William Shakespeare, John Milton, Waka Flocka Flame. The first two are mere philistines, over appreciated for their incoherent chicken scratch babble. The last a true gentleman, the foremost poet of our generation. Both Milton and Shakespeare use iambic pentameter, obviously copying Geoffrey Chaucer, without giving him any credit. They are the worst kind of plagiarizers, uninspired and haughty. Flocka, however, bleeds originality out of his God given dermatological orifices. Waka Flocka Flame’s “Hard in Da Paint” is a scathing public critique, eloquently bringing to the forefront societal flaws.
In the opening stanza, Flockavelli surprisingly opens with the chorus, barking “I go hard in da muthafuckin’ paint, *****/ Leave you stankin’ *****/ What da fuck you thankin’ *****?” (Flockavelli 1). This triplet is quite obviously representative of a dialogue between 43rd President George W. Bush and the American people concerning the Iraq war. In the first line, ex-President Bush brandishes America’s alpha male status saying the country goes “hard in da…paint.” He also offers a preemptive warning to Sadam Hussein growling “leave you stankin *****.” The last line of the introductory triplet then must be read as America’s response to President Bush’s invasion of a country without proper evidence, or as the Flocka Flame so ingeniously puts it “What da fuck you thankin *****?”
But although important, the Iraq war is not the only problem the maestro examines. In stanza three, he brilliantly scrutinizes the health care problem with which our country is currently faced. The first two lines in the quatrain are told from the point of view of an aristocrat. “Gotta main bitch (and) got a mistress/ A coupla girlfriends, I’m so hood rich” (Flocka Flame 3). Flame implicitly comments on upper class morality by discussing the aristocrat’s infidelity. In short, he is questioning, “such citizens possess health care, but what have they really done to deserve it?” He then goes on to say, “Keep my dick hard and keep me smoking/ You get pills free, shawty no joking” (Flocka Flame 3). The third line obviously refers to the absurdity that in a world where even minute issues of vanity such as erectile dysfunction are cured by pills such as Viagra, one of lower income status can still not have their basic health needs satisfied. However, he eventually solves his plight in the “you get pills free, shawty no joking” line which is in itself a succinct argument for universal health care, possibly from the point of view of American President Barack Obama.
He pays homage to experimental poets with the lines “Wassup prissy *****, wassup fuck *****/ I got on dat *****, make yo momma’s momma miss ya” (Flocka Flame 8). This is an obvious commentary on race relations in the United States calling out the “prissy,” the “fuck,” and the “dat” urban sub categories.
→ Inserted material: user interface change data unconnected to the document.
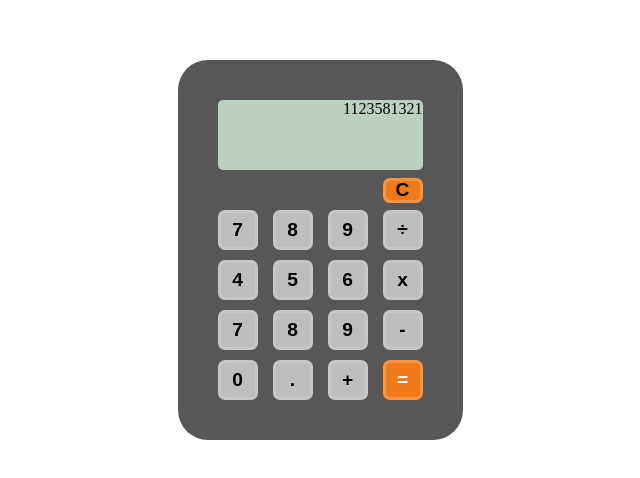
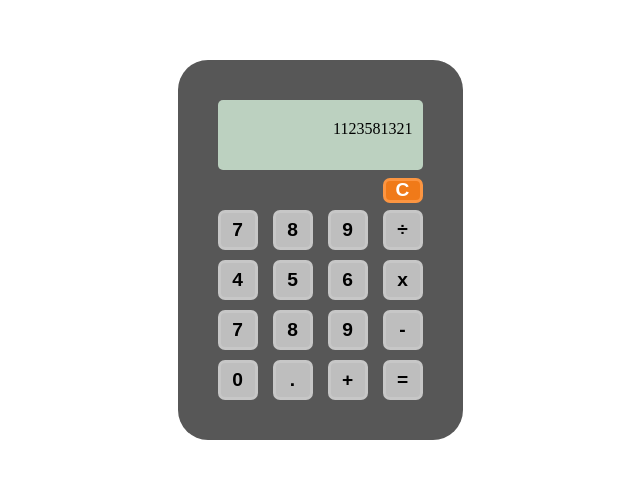
Before and after one commit to Gandalf50/TOP-project--calculator, a plain HTML site: page index.html in a window 1280 px wide. Shown: the part 150-628 px from the top of the page, without its empty margins (320-960 px from the left). Drawn offline with Linux system fonts and the light colour scheme.

Commit message:
Adjust minor details

```diff
--- a/styles.css
+++ b/styles.css
@@ -25,6 +25,9 @@ body {
     background-color: #BCD1C0;
     border-radius: 5px;
     text-align: right;
+    font-family: 'DSEG14ClassicRegular';
+    padding: 20px 10px;
+    box-sizing: border-box;
 }
 
 button {
@@ -53,7 +56,7 @@ button {
     gap: 15px;
 }
 
-#equal, #clearBtn{
+.equal, #clearBtn{
     background-color: rgb(240, 122, 25);
     border: solid rgb(252, 149, 65);
     color: white;
@@ -71,5 +74,4 @@ button {
     justify-content: center;
     height: 25px;
     width: 40px;
-    color: black;
 }
```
He also wants to show how far the country has come in terms of race relations with a mention of “yo momma’s momma” (ie grandmother). A woman who probably was around during the Civil Rights Movement and is able to elaborate first hand on the progress that was made.
Finally, Waka Flocka Flame transcends reality altogether with his haunting analysis of reality itself, the fabric of existence. The tenth verse is an obvious dialogue between a dying man and death himself, the dying man reluctantly trying to avoid the inevitable. The dying man says “Glock 9 to SK if you want to beef,” an apparent provocation of death, superficially a harsh challenge, it is actually a defense mechanism of a scared and confused soul. Death then responds, “Shawty point blank range, I put yo ass to sleep/ Shawty talk is cheap, so watch what ya say.” Here death is making the point that he and God himself have final control over human life. “I put yo ass to sleep” is a strong declaration of fact. It is indicative of the grimness and finality of death, a statement void of ambiguity. By calling talk “cheap” he also advises the dying man to accept the prospect of dying, that death happens to every living creature and that the best way to ease its onset is to make peace with those still alive (Flocka Flame 10).
The last line of that metaphysical portion is “Broad day in the air, like this shit legal.” The average reader may question where this verse stands in the broader context of the stanza. They may whine it doesn’t “rhyme” or “make sense.” Instead of a weakness on Flame’s part, it is rather more commentary embedded in the structure of the stanza itself. Just like the line doesn’t make sense within the context of the stanza, neither does death and suffering, Flocka Flame argues, make sense in the context of a long and often beautiful life.
Waka Flocka Flame is a man of mystery. He is controversial and dense, an artist and a scholar. He makes allusions to both Yeats and Yeezy, while never losing his grounding in the here and now. He is a true poet, a wordsmith as best they make them. If you have trouble following his infinitely multifarious raps, you’re probably better off sticking with your infantile Milton and Shakespeare.
Flocka Flame, Waka. “Hard in Da Paint.” Flockavelli. 1017 Brick Squad, Warner Bros., Asylum, 2010.